U.S. Tax Refunds Up 17% in Latest Data Set, Mnuchin Says

Tax refunds in the U.S. jumped 17 percent week over week, Treasury Secretary Steven Mnuchin said.

Mnuchin didn’t provide further data or clarify which week he was speaking about, though IRS figures announced last Friday showed a 17 percent drop in the amount of the average tax refund during the week ended Feb. 15 versus the same period a year earlier.

“That basically gets us to the same level as last year,” Mnuchin said during a CNBC interview in London. “I would just emphasize that even if people have perfectly done their withholding, people really should be focused on paying lower taxes and those lower taxes are money back into the economy.”

A Treasury spokeswoman said Mnuchin was referring to a rise in the average size of tax refunds for the week ended Feb. 15. An IRS spokesman didn’t immediately respond.

A 17 percent increase over last week would bring the average refund size to about $3,089.

That would still mean average refund checks would be down about 2.5 percent from the same point last year, before the new tax law was in effect.

The increase Mnuchin touted could be attributed to thousands of refunds that had been held at the IRS for additional anti-fraud screening being sent now. Checks with refundable tax credits — such as those for earned income, children or for health care — are delayed for extra scrutiny. The data for the week ending Feb. 22 is scheduled to be released on Friday.

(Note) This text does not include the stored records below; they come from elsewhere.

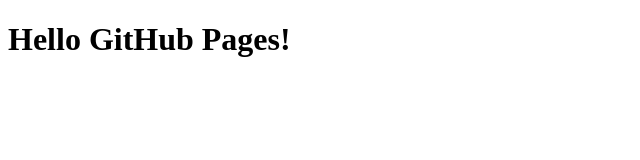
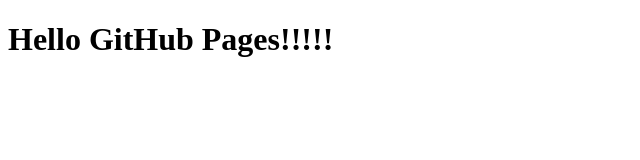
Before and after one commit to Ruchita-20/my-html-project, a plain HTML site: page index.html in a window 1280 px wide. Shown: the full height of the page, 0-640 px from the left. Drawn offline with Linux system fonts and the light colour scheme.

Commit message:
Your branch is up to date with 'origin/feature/add-html'.

```diff
--- a/index.html
+++ b/index.html
@@ -4,6 +4,6 @@
     <title>My HTML Page</title>
 </head>
 <body>
-    <h1>Hello GitHub Pages!</h1>
+    <h1>Hello GitHub Pages!!!!!</h1>
 </body>
 </html>
```
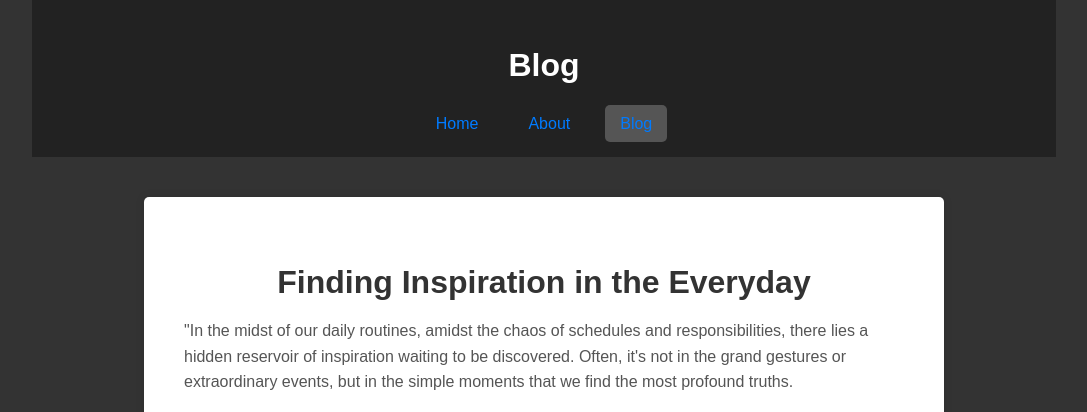
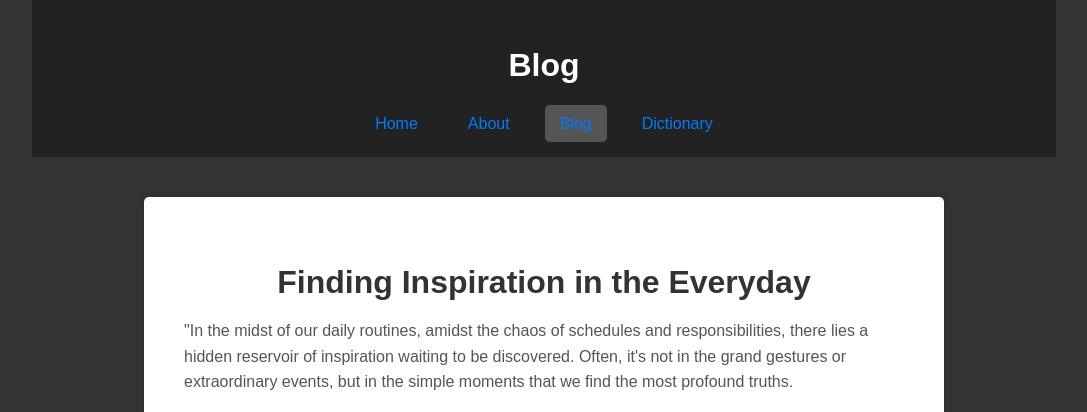
Before and after one commit to Pmarella5635/webpage, a plain HTML site: page pages/blog.html in a window 1280 px wide. Shown: the top 412 px of the page, without its empty margins (96-1183 px from the left). Drawn offline with Linux system fonts and the light colour scheme.

Commit message:
Update blog.html

```diff
--- a/pages/blog.html
+++ b/pages/blog.html
@@ -14,6 +14,7 @@
                 <li><a href="../index.html">Home</a></li>
                 <li><a href="about.html">About</a></li>
                 <li><a href="blog.html" class="active">Blog</a></li>
+                <li><a href="dictionary.html">Dictionary</a></li>
             </ul>
         </nav>
     </header>
```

Mnuchin has tried to explain early data and anecdotal evidence that refunds over the first weeks of the tax filing season are lower. Less wealthy people — whose taxes typically are less complicated and who often are more eager for a refund — tend to file the earliest tax returns.

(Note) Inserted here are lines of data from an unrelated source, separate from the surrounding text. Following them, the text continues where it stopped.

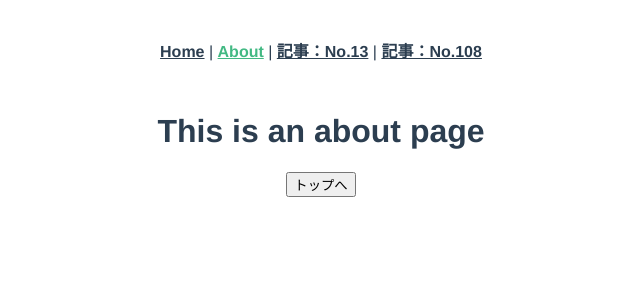
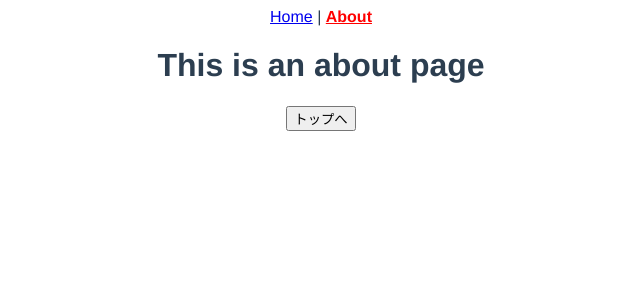
Before and after one commit to uni51/vue-practice-dev-ch08-router, a Vue app: page /about in a window 1280 px wide. Shown: the top 300 px of the page, without its empty margins (319-959 px from the left). Built offline with nearby package versions, Linux system fonts and the light colour scheme.

Commit message:
8-4-4 ルーターによるリンクの制御

```diff
--- a/src/App.vue
+++ b/src/App.vue
@@ -2,15 +2,19 @@
   <div id="app">
     <div id="nav">
       <router-link to="/">Home</router-link> |
-      <router-link to="/about">About</router-link> |
-      <router-link to="/article/13">記事：No.13</router-link> |
-      <router-link to="/article/108">記事：No.108</router-link>
+      <router-link to="/about" active-class="current">About</router-link>
+      <!--<router-link to="/about" tag="button">About</router-link>-->
+      <!--<router-link tag="div" to="/about">
+        <a>About</a>
+      </router-link>-->
+      <!--<router-link to="/about" event="mouseover">About</router-link>-->
     </div>
     <router-view/>
   </div>
 </template>
 
 <style>
+
 #app {
   font-family: 'Avenir', Helvetica, Arial, sans-serif;
   -webkit-font-smoothing: antialiased;
@@ -18,6 +22,7 @@
   text-align: center;
   color: #2c3e50;
 }
+/*
 #nav {
   padding: 30px;
 }
@@ -30,4 +35,9 @@
 #nav a.router-link-exact-active {
   color: #42b983;
 }
+*/
+.current {
+  color: red;
+  font-weight: bold;
+}
 </style>
```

The drop in the number and amount of refunds so far has irritated taxpayers and triggered new Democratic complaints about President Donald Trump’s new tax law.

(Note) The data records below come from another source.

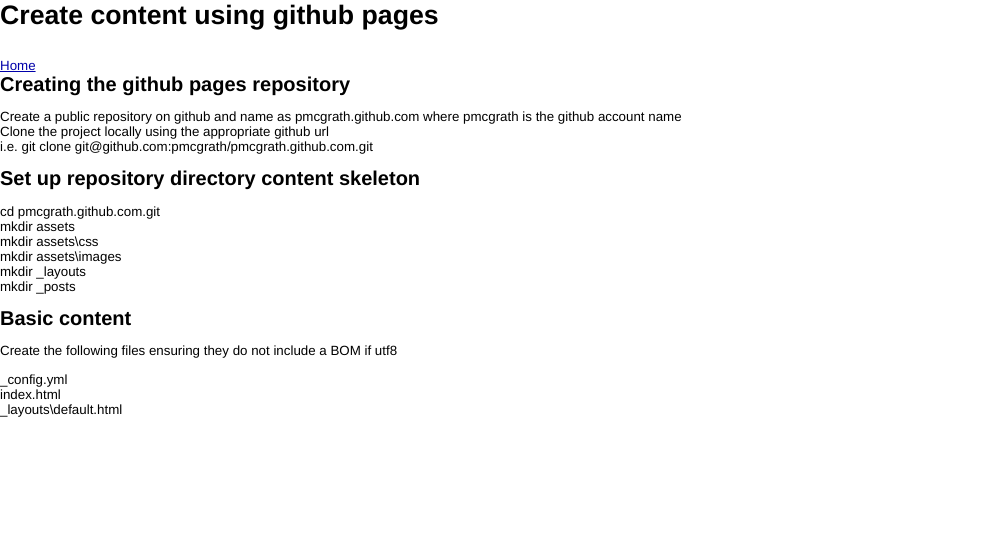
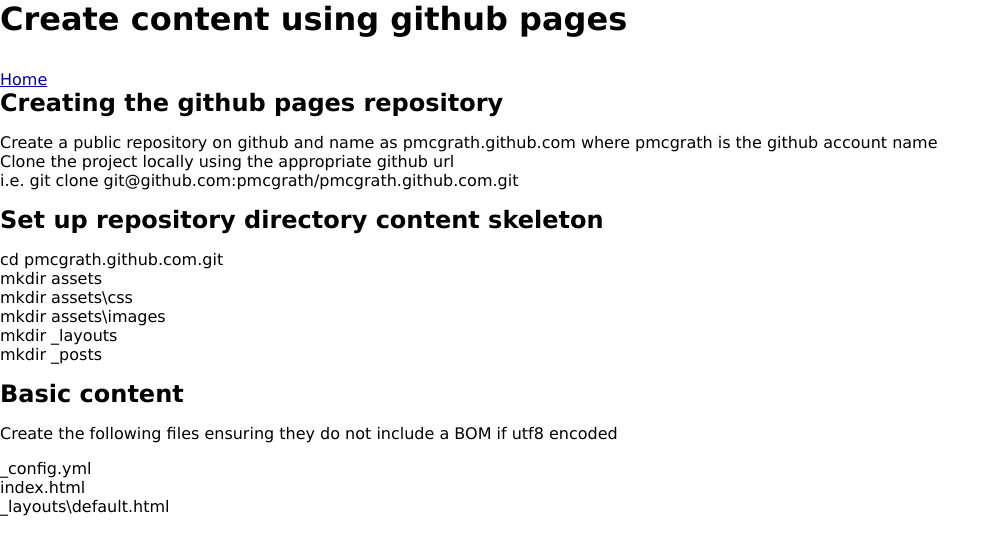
Before and after one commit to pmcgrath/pmcgrath.github.com, a Jekyll site: the page built from _posts/2012-07-08-create-content-using-github-pages.md, in a window 1280 px wide. Shown: the top 555 px of the page, without its empty margins (0-1000 px from the left). Built offline with Jekyll 4.4.1, drawn with Linux system fonts in a browser that asks for light colours.

Commit message:
Altered font

```diff
--- a/_posts/2012-07-08-create-content-using-github-pages.md
+++ b/_posts/2012-07-08-create-content-using-github-pages.md
@@ -17,7 +17,7 @@
 mkdir \_posts
 
 ## Basic content
-Create the following files ensuring they do not include a BOM if utf8
+Create the following files ensuring they do not include a BOM if utf8 encoded
 * \_config.yml
 * index.html
 * \_layouts\default.html
--- a/assets/css/default.css
+++ b/assets/css/default.css
@@ -7,8 +7,7 @@
 
 body {
   background-color: white;
-  font: 13.34px helvetica, arial, clean, sans-serif;
-  *font-size: small;
+  font-family: verdana;
 }
 
 h1 {
```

Data for the seven days through Feb. 15 showed that direct-deposit refunds dropped for the third week in a row this filing season to $2,703, from $3,256 a year earlier. The total number of refunds was down 26.5 percent to 23.5 million, the IRS said last week.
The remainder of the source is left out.